-- Exercise prompt --
Output the full listing verbatim.

-- Available data --
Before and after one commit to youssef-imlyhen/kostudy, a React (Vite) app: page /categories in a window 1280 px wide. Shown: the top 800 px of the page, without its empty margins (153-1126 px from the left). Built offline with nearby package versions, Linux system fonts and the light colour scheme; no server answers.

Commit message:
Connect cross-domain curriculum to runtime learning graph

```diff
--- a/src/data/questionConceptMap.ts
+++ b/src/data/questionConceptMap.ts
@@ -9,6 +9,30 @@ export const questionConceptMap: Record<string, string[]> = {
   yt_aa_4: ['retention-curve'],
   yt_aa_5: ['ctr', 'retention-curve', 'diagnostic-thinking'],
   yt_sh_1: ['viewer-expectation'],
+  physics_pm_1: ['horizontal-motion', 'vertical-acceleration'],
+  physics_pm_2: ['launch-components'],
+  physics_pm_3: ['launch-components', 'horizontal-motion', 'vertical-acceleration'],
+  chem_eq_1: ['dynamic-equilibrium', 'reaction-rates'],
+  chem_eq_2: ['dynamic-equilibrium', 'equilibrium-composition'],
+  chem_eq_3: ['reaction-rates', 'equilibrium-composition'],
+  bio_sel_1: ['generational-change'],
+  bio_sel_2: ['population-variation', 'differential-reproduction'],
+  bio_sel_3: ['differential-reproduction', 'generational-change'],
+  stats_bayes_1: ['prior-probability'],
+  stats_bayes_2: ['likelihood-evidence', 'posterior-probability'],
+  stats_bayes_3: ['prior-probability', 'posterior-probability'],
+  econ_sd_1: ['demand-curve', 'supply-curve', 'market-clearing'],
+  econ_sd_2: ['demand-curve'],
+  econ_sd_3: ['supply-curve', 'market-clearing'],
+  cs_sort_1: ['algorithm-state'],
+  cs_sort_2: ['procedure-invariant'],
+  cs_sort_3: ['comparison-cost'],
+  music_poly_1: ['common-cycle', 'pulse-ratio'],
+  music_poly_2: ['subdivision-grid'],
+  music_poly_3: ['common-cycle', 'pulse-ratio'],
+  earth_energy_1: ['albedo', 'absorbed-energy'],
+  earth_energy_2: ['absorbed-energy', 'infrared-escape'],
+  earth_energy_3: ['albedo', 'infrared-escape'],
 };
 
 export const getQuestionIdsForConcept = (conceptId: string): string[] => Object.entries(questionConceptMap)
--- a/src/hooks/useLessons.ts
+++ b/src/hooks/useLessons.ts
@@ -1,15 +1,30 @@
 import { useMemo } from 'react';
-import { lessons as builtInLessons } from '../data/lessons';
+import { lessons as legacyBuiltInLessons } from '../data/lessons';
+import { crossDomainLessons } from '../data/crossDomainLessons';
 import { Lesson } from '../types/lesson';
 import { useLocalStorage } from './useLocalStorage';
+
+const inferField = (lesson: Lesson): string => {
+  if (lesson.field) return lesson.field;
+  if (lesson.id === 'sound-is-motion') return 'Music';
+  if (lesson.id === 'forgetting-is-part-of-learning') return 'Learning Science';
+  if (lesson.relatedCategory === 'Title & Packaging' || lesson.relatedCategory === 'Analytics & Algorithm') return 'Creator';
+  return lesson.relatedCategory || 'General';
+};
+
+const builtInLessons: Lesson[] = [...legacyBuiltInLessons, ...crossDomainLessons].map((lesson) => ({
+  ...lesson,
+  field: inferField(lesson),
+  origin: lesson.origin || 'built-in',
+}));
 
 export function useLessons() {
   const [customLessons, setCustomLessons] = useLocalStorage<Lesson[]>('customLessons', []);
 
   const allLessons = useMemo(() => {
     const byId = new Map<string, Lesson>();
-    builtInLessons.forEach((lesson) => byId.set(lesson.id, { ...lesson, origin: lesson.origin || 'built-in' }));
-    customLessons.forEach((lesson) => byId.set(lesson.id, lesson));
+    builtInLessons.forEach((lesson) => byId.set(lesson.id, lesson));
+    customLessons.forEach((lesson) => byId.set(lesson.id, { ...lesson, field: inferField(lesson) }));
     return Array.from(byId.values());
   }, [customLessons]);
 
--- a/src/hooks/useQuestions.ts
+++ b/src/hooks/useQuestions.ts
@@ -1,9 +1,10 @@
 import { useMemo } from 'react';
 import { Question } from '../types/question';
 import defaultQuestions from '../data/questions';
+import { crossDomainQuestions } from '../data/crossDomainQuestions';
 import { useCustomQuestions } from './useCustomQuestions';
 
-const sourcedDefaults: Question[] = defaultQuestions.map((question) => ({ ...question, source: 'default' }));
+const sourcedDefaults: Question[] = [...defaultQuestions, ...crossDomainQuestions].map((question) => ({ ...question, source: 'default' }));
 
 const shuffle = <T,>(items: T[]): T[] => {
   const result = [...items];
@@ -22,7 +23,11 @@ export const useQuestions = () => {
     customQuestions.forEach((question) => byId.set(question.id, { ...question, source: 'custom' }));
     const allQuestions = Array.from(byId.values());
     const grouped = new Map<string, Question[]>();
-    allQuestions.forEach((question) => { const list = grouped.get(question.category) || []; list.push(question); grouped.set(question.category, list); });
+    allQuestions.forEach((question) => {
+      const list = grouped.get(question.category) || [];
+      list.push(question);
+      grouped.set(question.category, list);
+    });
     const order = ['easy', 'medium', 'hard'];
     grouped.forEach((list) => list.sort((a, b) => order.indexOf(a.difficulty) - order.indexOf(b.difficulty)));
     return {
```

-- Your solution --
Before and after one commit to youssef-imlyhen/kostudy, a React (Vite) app: page /categories in a window 1280 px wide. Shown: the top 800 px of the page, without its empty margins (153-1126 px from the left). Built offline with nearby package versions, Linux system fonts and the light colour scheme; no server answers.

Commit message:
Connect cross-domain curriculum to runtime learning graph

```diff
--- a/src/data/questionConceptMap.ts
+++ b/src/data/questionConceptMap.ts
@@ -9,6 +9,30 @@ export const questionConceptMap: Record<string, string[]> = {
   yt_aa_4: ['retention-curve'],
   yt_aa_5: ['ctr', 'retention-curve', 'diagnostic-thinking'],
   yt_sh_1: ['viewer-expectation'],
+  physics_pm_1: ['horizontal-motion', 'vertical-acceleration'],
+  physics_pm_2: ['launch-components'],
+  physics_pm_3: ['launch-components', 'horizontal-motion', 'vertical-acceleration'],
+  chem_eq_1: ['dynamic-equilibrium', 'reaction-rates'],
+  chem_eq_2: ['dynamic-equilibrium', 'equilibrium-composition'],
+  chem_eq_3: ['reaction-rates', 'equilibrium-composition'],
+  bio_sel_1: ['generational-change'],
+  bio_sel_2: ['population-variation', 'differential-reproduction'],
+  bio_sel_3: ['differential-reproduction', 'generational-change'],
+  stats_bayes_1: ['prior-probability'],
+  stats_bayes_2: ['likelihood-evidence', 'posterior-probability'],
+  stats_bayes_3: ['prior-probability', 'posterior-probability'],
+  econ_sd_1: ['demand-curve', 'supply-curve', 'market-clearing'],
+  econ_sd_2: ['demand-curve'],
+  econ_sd_3: ['supply-curve', 'market-clearing'],
+  cs_sort_1: ['algorithm-state'],
+  cs_sort_2: ['procedure-invariant'],
+  cs_sort_3: ['comparison-cost'],
+  music_poly_1: ['common-cycle', 'pulse-ratio'],
+  music_poly_2: ['subdivision-grid'],
+  music_poly_3: ['common-cycle', 'pulse-ratio'],
+  earth_energy_1: ['albedo', 'absorbed-energy'],
+  earth_energy_2: ['absorbed-energy', 'infrared-escape'],
+  earth_energy_3: ['albedo', 'infrared-escape'],
 };
 
 export const getQuestionIdsForConcept = (conceptId: string): string[] => Object.entries(questionConceptMap)
--- a/src/hooks/useLessons.ts
+++ b/src/hooks/useLessons.ts
@@ -1,15 +1,30 @@
 import { useMemo } from 'react';
-import { lessons as builtInLessons } from '../data/lessons';
+import { lessons as legacyBuiltInLessons } from '../data/lessons';
+import { crossDomainLessons } from '../data/crossDomainLessons';
 import { Lesson } from '../types/lesson';
 import { useLocalStorage } from './useLocalStorage';
+
+const inferField = (lesson: Lesson): string => {
+  if (lesson.field) return lesson.field;
+  if (lesson.id === 'sound-is-motion') return 'Music';
+  if (lesson.id === 'forgetting-is-part-of-learning') return 'Learning Science';
+  if (lesson.relatedCategory === 'Title & Packaging' || lesson.relatedCategory === 'Analytics & Algorithm') return 'Creator';
+  return lesson.relatedCategory || 'General';
+};
+
+const builtInLessons: Lesson[] = [...legacyBuiltInLessons, ...crossDomainLessons].map((lesson) => ({
+  ...lesson,
+  field: inferField(lesson),
+  origin: lesson.origin || 'built-in',
+}));
 
 export function useLessons() {
   const [customLessons, setCustomLessons] = useLocalStorage<Lesson[]>('customLessons', []);
 
   const allLessons = useMemo(() => {
     const byId = new Map<string, Lesson>();
-    builtInLessons.forEach((lesson) => byId.set(lesson.id, { ...lesson, origin: lesson.origin || 'built-in' }));
-    customLessons.forEach((lesson) => byId.set(lesson.id, lesson));
+    builtInLessons.forEach((lesson) => byId.set(lesson.id, lesson));
+    customLessons.forEach((lesson) => byId.set(lesson.id, { ...lesson, field: inferField(lesson) }));
     return Array.from(byId.values());
   }, [customLessons]);
 
--- a/src/hooks/useQuestions.ts
+++ b/src/hooks/useQuestions.ts
@@ -1,9 +1,10 @@
 import { useMemo } from 'react';
 import { Question } from '../types/question';
 import defaultQuestions from '../data/questions';
+import { crossDomainQuestions } from '../data/crossDomainQuestions';
 import { useCustomQuestions } from './useCustomQuestions';
 
-const sourcedDefaults: Question[] = defaultQuestions.map((question) => ({ ...question, source: 'default' }));
+const sourcedDefaults: Question[] = [...defaultQuestions, ...crossDomainQuestions].map((question) => ({ ...question, source: 'default' }));
 
 const shuffle = <T,>(items: T[]): T[] => {
   const result = [...items];
@@ -22,7 +23,11 @@ export const useQuestions = () => {
     customQuestions.forEach((question) => byId.set(question.id, { ...question, source: 'custom' }));
     const allQuestions = Array.from(byId.values());
     const grouped = new Map<string, Question[]>();
-    allQuestions.forEach((question) => { const list = grouped.get(question.category) || []; list.push(question); grouped.set(question.category, list); });
+    allQuestions.forEach((question) => {
+      const list = grouped.get(question.category) || [];
+      list.push(question);
+      grouped.set(question.category, list);
+    });
     const order = ['easy', 'medium', 'hard'];
     grouped.forEach((list) => list.sort((a, b) => order.indexOf(a.difficulty) - order.indexOf(b.difficulty)));
     return {
```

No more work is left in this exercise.